Repeatedly, The Access Fund has, as the executive director proudly proclaims, “played hardball with land managers,” by associating with the very worst stewards of the environment, and darlings of the (off-road vehicle access group) BlueRibbon Coalition and the mining, timber and grazing industries — people like ex-Washington Sen. Slade Gorton and Idaho Sen. Larry Craig.

Other climbers have associated with the ultra-right-wing Mountain States Legal Foundation, asserting, at the very height of arrogance, their “constitutional” right to climb on sacred Native American lands. Does the National Rifle Association’s mantra, “When they pry it from my cold dead fingers” come to mind?

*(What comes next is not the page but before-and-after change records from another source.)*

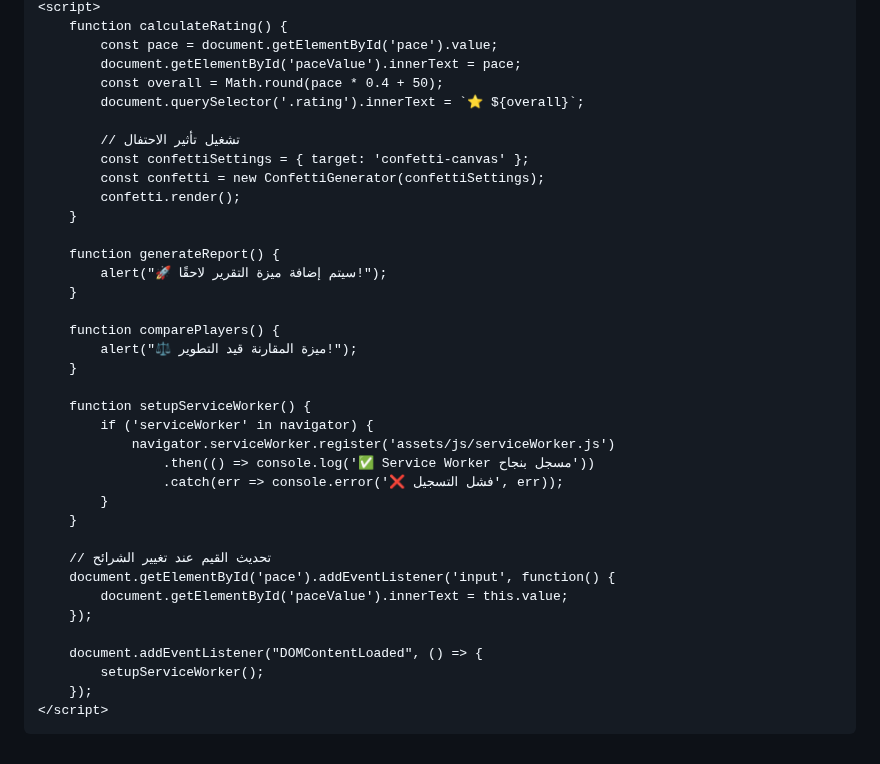
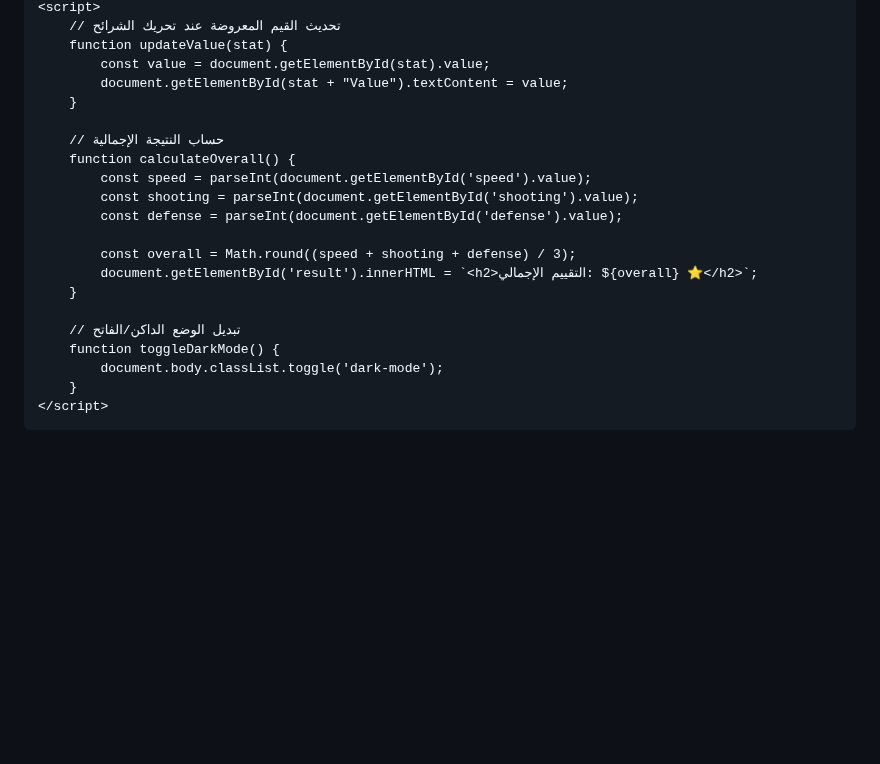
Before and after one commit to Nadjibbenayach/nadjibbenayach.github.io, a Markdown page: README.md, the part around one of its changes. Rendered like a GitHub page; blank space fills up the shorter version.

```diff
--- a/README.md
+++ b/README.md
@@ -119,40 +105,24 @@
     <script>
-        function calculateRating() {
-            const pace = document.getElementById('pace').value;
-            document.getElementById('paceValue').innerText = pace;
-            const overall = Math.round(pace * 0.4 + 50);
-            document.querySelector('.rating').innerText = `⭐ ${overall}`;
-
-            // تشغيل تأثير الاحتفال
-            const confettiSettings = { target: 'confetti-canvas' };
-            const confetti = new ConfettiGenerator(confettiSettings);
-            confetti.render();
+        // تحديث القيم المعروضة عند تحريك الشرائح
+        function updateValue(stat) {
+            const value = document.getElementById(stat).value;
+            document.getElementById(stat + "Value").textContent = value;
         }
 
-        function generateReport() {
-            alert("🚀 سيتم إضافة ميزة التقرير لاحقًا!");
+        // حساب النتيجة الإجمالية
+        function calculateOverall() {
+            const speed = parseInt(document.getElementById('speed').value);
+            const shooting = parseInt(document.getElementById('shooting').value);
+            const defense = parseInt(document.getElementById('defense').value);
+
+            const overall = Math.round((speed + shooting + defense) / 3);
+            document.getElementById('result').innerHTML = `<h2>التقييم الإجمالي: ${overall} ⭐</h2>`;
         }
 
-        function comparePlayers() {
-            alert("⚖️ ميزة المقارنة قيد التطوير!");
+        // تبديل الوضع الداكن/الفاتح
+        function toggleDarkMode() {
+            document.body.classList.toggle('dark-mode');
         }
-
-        function setupServiceWorker() {
-            if ('serviceWorker' in navigator) {
-                navigator.serviceWorker.register('assets/js/serviceWorker.js')
-                    .then(() => console.log('✅ Service Worker مسجل بنجاح'))
-                    .catch(err => console.error('❌ فشل التسجيل', err));
-            }
-        }
-
-        // تحديث القيم عند تغيير الشرائح
-        document.getElementById('pace').addEventListener('input', function() {
-            document.getElementById('paceValue').innerText = this.value;
-        });
-
-        document.addEventListener("DOMContentLoaded", () => {
-            setupServiceWorker();
-        });
     </script>
 </body>
 </html>
```
Also changed, not shown: other parts of README.md (+62 -76 lines).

There is a developing ethos in this country that, if left unchecked, will consume every last bit of our environment for personal pleasure. It’s not about climbers; it’s about what we want to leave as our legacy: Should every crag be climbed, much less bolted? Is that why it’s there? Should every game trail be open to mountain biking or ORVs, because it’s a beautiful place to ride? Are the “rights” of the snow machine industry really worth having Yellowstone Park Rangers wearing respirators in the winter because the smog is so lethal?

If we keep “playing hardball” with land managers, there is going to be damn little wild or untrammeled land left for our grandchildren. Now, that’s a legacy of which The Access Fund, The BlueRibbon Coalition, the National Off Road Bicycle Association (NORBA), etc. can be proud.

Steve Wolper
Ketchum, Idaho